Improper Markush Rejection: The New Kid on the Patent Block
The U.S. Patent and Trademark Office (“USPTO”) quietly increased the examiners’ arsenal by slipping a new rejection into the latest revision of the Manual of Patent Examining Procedure (“MPEP”) released last month. One of the changes made in this revision is the addition of a new “improper Markush grouping” section, MPEP § 706.03(y), which authorizes patent examiners to reject a claim on the basis that it contains an improper listing of alternative elements. Patent applications in the life sciences, which frequently have claims in the “Markush” format, may soon face the new “improper Markush grouping” rejections.

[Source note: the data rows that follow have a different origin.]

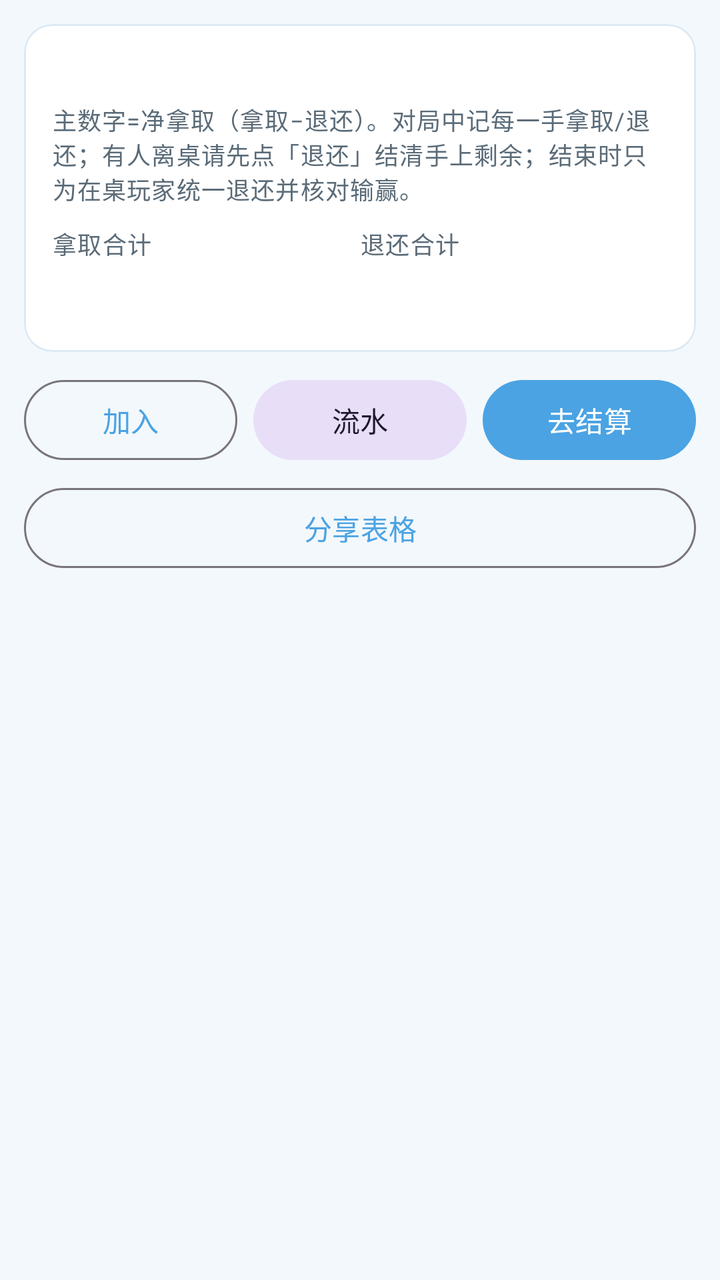
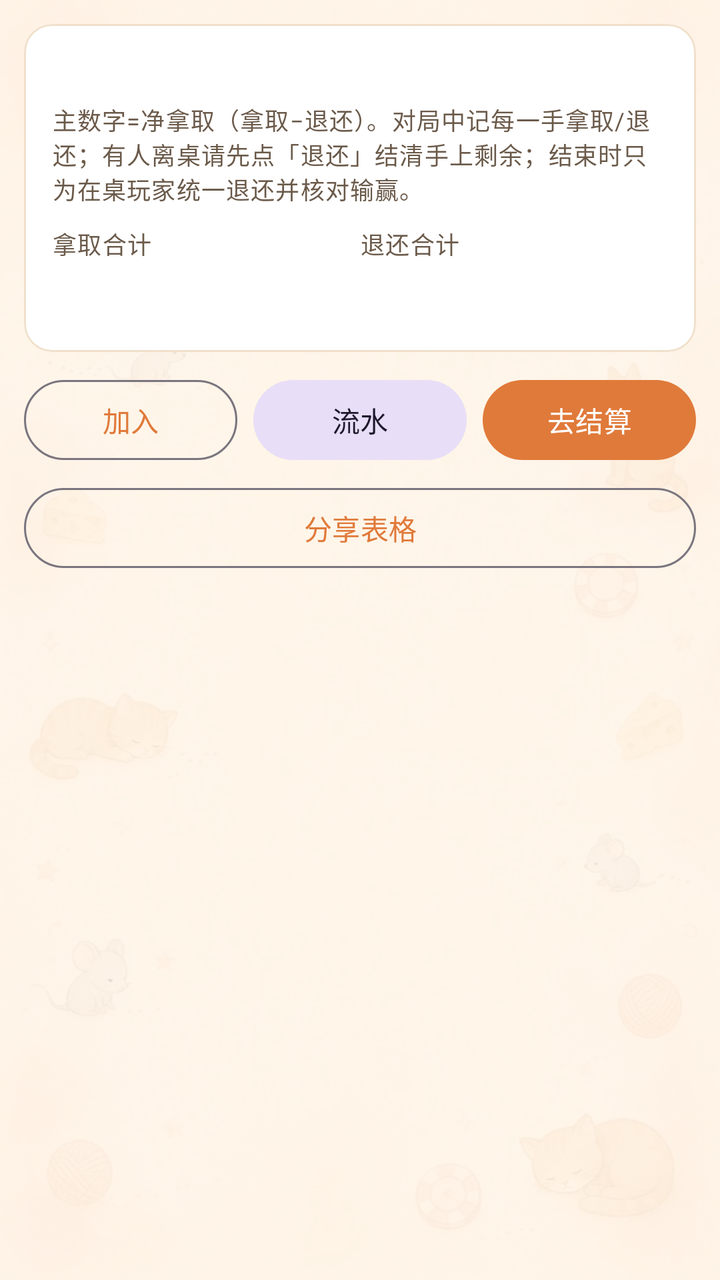

Before-and-after screenshots of an Android layout around one commit, followed by the original layout XML and the change that was made.
<!-- AndroidManifest.xml: application theme Theme.ChipTrack -->
<!-- res/layout/fragment_table.xml -->
<?xml version="1.0" encoding="utf-8"?>
<androidx.constraintlayout.widget.ConstraintLayout xmlns:android="http://schemas.android.com/apk/res/android"
    xmlns:app="http://schemas.android.com/apk/res-auto"
    android:layout_width="match_parent"
    android:layout_height="match_parent"
    android:background="@color/surface">

    <com.google.android.material.card.MaterialCardView
        android:id="@+id/summaryCard"
        android:layout_width="0dp"
        android:layout_height="wrap_content"
        android:layout_marginHorizontal="12dp"
        android:layout_marginTop="12dp"
        app:cardBackgroundColor="@color/white"
        app:cardCornerRadius="14dp"
        app:cardElevation="0dp"
        app:layout_constraintEnd_toEndOf="parent"
        app:layout_constraintStart_toStartOf="parent"
        app:layout_constraintTop_toTopOf="parent"
        app:strokeColor="@color/surface_muted"
        app:strokeWidth="1dp">

        <LinearLayout
            android:layout_width="match_parent"
            android:layout_height="wrap_content"
            android:orientation="vertical"
            android:padding="14dp">

            <TextView
                android:id="@+id/playerCountText"
                android:layout_width="match_parent"
                android:layout_height="wrap_content"
                android:textAppearance="?attr/textAppearanceLabelLarge"
                android:textColor="@color/sky_blue_deep" />

            <TextView
                android:layout_width="match_parent"
                android:layout_height="wrap_content"
                android:layout_marginTop="6dp"
                android:text="@string/table_hint"
                android:textAppearance="?attr/textAppearanceBodySmall"
                android:textColor="@color/text_secondary" />

            <LinearLayout
                android:layout_width="match_parent"
                android:layout_height="wrap_content"
                android:layout_marginTop="10dp"
                android:orientation="horizontal">

                <LinearLayout
                    android:layout_width="0dp"
                    android:layout_height="wrap_content"
                    android:layout_weight="1"
                    android:orientation="vertical">

                    <TextView
                        android:layout_width="wrap_content"
                        android:layout_height="wrap_content"
                        android:text="@string/table_summary_taken"
                        android:textAppearance="?attr/textAppearanceLabelMedium"
                        android:textColor="@color/text_secondary" />

                    <TextView
                        android:id="@+id/takenSumText"
                        android:layout_width="wrap_content"
                        android:layout_height="wrap_content"
                        android:layout_marginTop="2dp"
                        android:textAppearance="?attr/textAppearanceTitleLarge"
                        android:textColor="@color/black" />
                </LinearLayout>

                <LinearLayout
                    android:layout_width="0dp"
                    android:layout_height="wrap_content"
                    android:layout_weight="1"
                    android:orientation="vertical">

                    <TextView
                        android:layout_width="wrap_content"
                        android:layout_height="wrap_content"
                        android:text="@string/table_summary_returned"
                        android:textAppearance="?attr/textAppearanceLabelMedium"
                        android:textColor="@color/text_secondary" />

                    <TextView
                        android:id="@+id/returnedSumText"
                        android:layout_width="wrap_content"
                        android:layout_height="wrap_content"
                        android:layout_marginTop="2dp"
                        android:textAppearance="?attr/textAppearanceTitleLarge"
                        android:textColor="@color/black" />
                </LinearLayout>
            </LinearLayout>
        </LinearLayout>
    </com.google.android.material.card.MaterialCardView>

    <LinearLayout
        android:id="@+id/actionsRow"
        android:layout_width="0dp"
        android:layout_height="wrap_content"
        android:orientation="vertical"
        android:paddingHorizontal="12dp"
        android:paddingTop="10dp"
        android:paddingBottom="6dp"
        app:layout_constraintEnd_toEndOf="parent"
        app:layout_constraintStart_toStartOf="parent"
        app:layout_constraintTop_toBottomOf="@id/summaryCard">

        <LinearLayout
            android:layout_width="match_parent"
            android:layout_height="wrap_content"
            android:orientation="horizontal">

            <com.google.android.material.button.MaterialButton
                android:id="@+id/addPlayerButton"
                style="@style/Widget.Material3.Button.OutlinedButton"
                android:layout_width="0dp"
                android:layout_height="wrap_content"
                android:layout_marginEnd="4dp"
                android:layout_weight="1"
                android:text="@string/action_add_player" />

            <com.google.android.material.button.MaterialButton
                android:id="@+id/historyButton"
                style="@style/Widget.Material3.Button.TonalButton"
                android:layout_width="0dp"
                android:layout_height="wrap_content"
                android:layout_marginHorizontal="4dp"
                android:layout_weight="1"
                android:text="@string/action_history" />

            <com.google.android.material.button.MaterialButton
                android:id="@+id/settleButton"
                android:layout_width="0dp"
                android:layout_height="wrap_content"
                android:layout_marginStart="4dp"
                android:layout_weight="1"
                android:text="@string/action_settle" />
        </LinearLayout>

        <com.google.android.material.button.MaterialButton
            android:id="@+id/shareButton"
            style="@style/Widget.Material3.Button.OutlinedButton"
            android:layout_width="match_parent"
            android:layout_height="wrap_content"
            android:layout_marginTop="6dp"
            android:text="@string/action_share" />
    </LinearLayout>

    <androidx.recyclerview.widget.RecyclerView
        android:id="@+id/playersList"
        android:layout_width="0dp"
        android:layout_height="0dp"
        android:clipToPadding="false"
        android:paddingHorizontal="12dp"
        android:paddingBottom="16dp"
        app:layout_constraintBottom_toBottomOf="parent"
        app:layout_constraintEnd_toEndOf="parent"
        app:layout_constraintStart_toStartOf="parent"
        app:layout_constraintTop_toBottomOf="@id/actionsRow" />

</androidx.constraintlayout.widget.ConstraintLayout>
<!-- resources referenced by this layout -->
<resources>
  <color name="black">#FF121212</color>
  <color name="sky_blue_deep">#FF1E6FA8</color>
  <color name="surface">#FFF3F8FC</color>
  <color name="surface_muted">#FFDCEAF5</color>
  <color name="text_secondary">#FF5A6B78</color>
  <color name="white">#FFFFFFFF</color>
  <string name="action_add_player">加入</string>
  <string name="action_history">流水</string>
  <string name="action_settle">去结算</string>
  <string name="action_share">分享表格</string>
  <string name="table_hint">主数字=净拿取（拿取−退还）。对局中记每一手拿取/退还；有人离桌请先点「退还」结清手上剩余；结束时只为在桌玩家统一退还并核对输赢。</string>
  <string name="table_summary_returned">退还合计</string>
  <string name="table_summary_taken">拿取合计</string>
  <style name="Theme.ChipTrack" parent="Theme.Material3.Light.NoActionBar">
          <item name="colorPrimary">@color/sky_blue</item>
          <item name="colorOnPrimary">@color/white</item>
          <item name="colorSecondary">@color/chip_gold</item>
          <item name="android:statusBarColor">@color/sky_blue_deep</item>
          <item name="android:navigationBarColor">@color/surface</item>
          <item name="android:windowBackground">@color/surface</item>
      </style>
  <color name="sky_blue">#FF4BA3E3</color>
  <color name="chip_gold">#FFE0B14A</color>
</resources>

<!-- the commit's change to res/layout/fragment_table.xml (unified diff, before → after) -->
@@ -3,7 +3,7 @@
     xmlns:app="http://schemas.android.com/apk/res-auto"
     android:layout_width="match_parent"
     android:layout_height="match_parent"
-    android:background="@color/surface">
+    android:background="@drawable/bg_app">
 
     <com.google.android.material.card.MaterialCardView
         android:id="@+id/summaryCard"
<!-- resource entries referenced after the edit -->
@@ -1,11 +1,26 @@
 <!-- resources referenced by this layout -->
 <resources>
   <color name="black">#FF121212</color>
-  <color name="sky_blue_deep">#FF1E6FA8</color>
-  <color name="surface">#FFF3F8FC</color>
-  <color name="surface_muted">#FFDCEAF5</color>
-  <color name="text_secondary">#FF5A6B78</color>
+  <color name="sky_blue_deep">#FFA84500</color>
+  <color name="surface">#FFFFF6EB</color>
+  <color name="surface_muted">#FFF0E0CC</color>
+  <color name="text_secondary">#FF6B5A4A</color>
   <color name="white">#FFFFFFFF</color>
+  <!-- drawable bg_app (drawable) -->
+  <?xml version="1.0" encoding="utf-8"?>
+  <layer-list xmlns:android="http://schemas.android.com/apk/res/android">
+      <item>
+          <bitmap
+              android:gravity="fill"
+              android:src="@drawable/bg_cat_mouse_scene" />
+      </item>
+      
+      <item>
+          <shape android:shape="rectangle">
+              <solid android:color="#D9FFF6EB" />
+          </shape>
+      </item>
+  </layer-list>
   <string name="action_add_player">加入</string>
   <string name="action_history">流水</string>
   <string name="action_settle">去结算</string>
@@ -19,9 +34,10 @@
           <item name="colorSecondary">@color/chip_gold</item>
           <item name="android:statusBarColor">@color/sky_blue_deep</item>
           <item name="android:navigationBarColor">@color/surface</item>
-          <item name="android:windowBackground">@color/surface</item>
+          <item name="android:windowBackground">@drawable/bg_app</item>
       </style>
-  <color name="sky_blue">#FF4BA3E3</color>
+  <!-- drawable bg_cat_mouse_scene: png bitmap (drawable, 64490 bytes) -->
+  <color name="sky_blue">#FFE07A3A</color>
   <color name="chip_gold">#FFE0B14A</color>
 </resources>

A “Markush” claim format is often used as a straightforward way to capture various alternatives for a given element in a single claim. It is named after the patent applicant (Eugene A. Markush) who used this format in a court case that was decided in 1924. Markush claims contain a customized list of elements that are useful for the purposes of the claim. As an example, for the purposes of describing various alternative materials to coat an implant screw, a claim could contain a list such as “ceramic, glass, plastic, or metal.”
Prior to the recent MPEP revision, improper Markush grouping rejections had been uncommon because they were based on guidelines issued by the USPTO in 2011. However, now that the new section has been added to the MPEP, it is expected that rejections of patent applications based on improper Markush grouping will become much more frequent. The examiner can now make a rejection based on improper Markush grouping if the examiner determines that the members of a Markush group lack either a single structural similarity or a common use, or if the single structural similarity is a substantial structural feature of a chemical compound that is not essential to the common use. As to timing, the examiner should make a rejection based on an improper Markush grouping in the first action on the merits after presentation of the claim with the allegedly improper Markush grouping.
When making the improper Markush grouping rejection, the new MPEP section instructs the examiner to include suggestions for the applicant as to how to overcome the rejection, e.g., by suggesting a proper Markush grouping based on the specification as filed and/or by suggesting that applicant set forth each alternative (or grouping of patentably indistinct alternatives) within an allegedly improper Markush grouping in a series of independent or dependent claims. In doing so, the examiner cannot suggest any grouping that clearly would not meet the requirements of 35 U.S.C. § 112(a). For example, the examiner should not suggest a grouping that meets the requirements for a proper Markush grouping, but which would clearly lack adequate written description if presented in a separate claim.
The new MPEP section states that an improper Markush grouping rejection can be overcome by (1) amending the rejected claim such that the Markush grouping includes only members that share a single structural similarity and a common use; or (2) by presenting convincing arguments why the members of the Markush grouping share a single structural similarity and common use (i.e., are members of a physical, chemical, or art-recognized class that share a common use, or are chemical compounds that share a substantial structural feature that is essential to the common use).
In addition, even if the applicant does not take action sufficient to overcome the improper Markush grouping rejection, when all of the claims are otherwise in condition for allowance the examiner is instructed to reconsider the propriety of the improper Markush grouping rejection. If the examiner determines that in light of the prior art and the record as a whole the alternatives of the Markush grouping share a single structural similarity and a common use, then the rejection should be withdrawn. Note that no Markush claim can be allowed until any improper Markush grouping rejection has been overcome or withdrawn, and all other conditions of patentability have been satisfied.
The USPTO, by introducing section 706.03(y) into the MPEP, has taken the position that improper Markush grouping is a rejection on the merits and can be appealed to the PTAB. When drafting a Markush claim, patent practitioners should keep this new MPEP section in mind and recite members of the Markush grouping that share a single structural similarity and common use.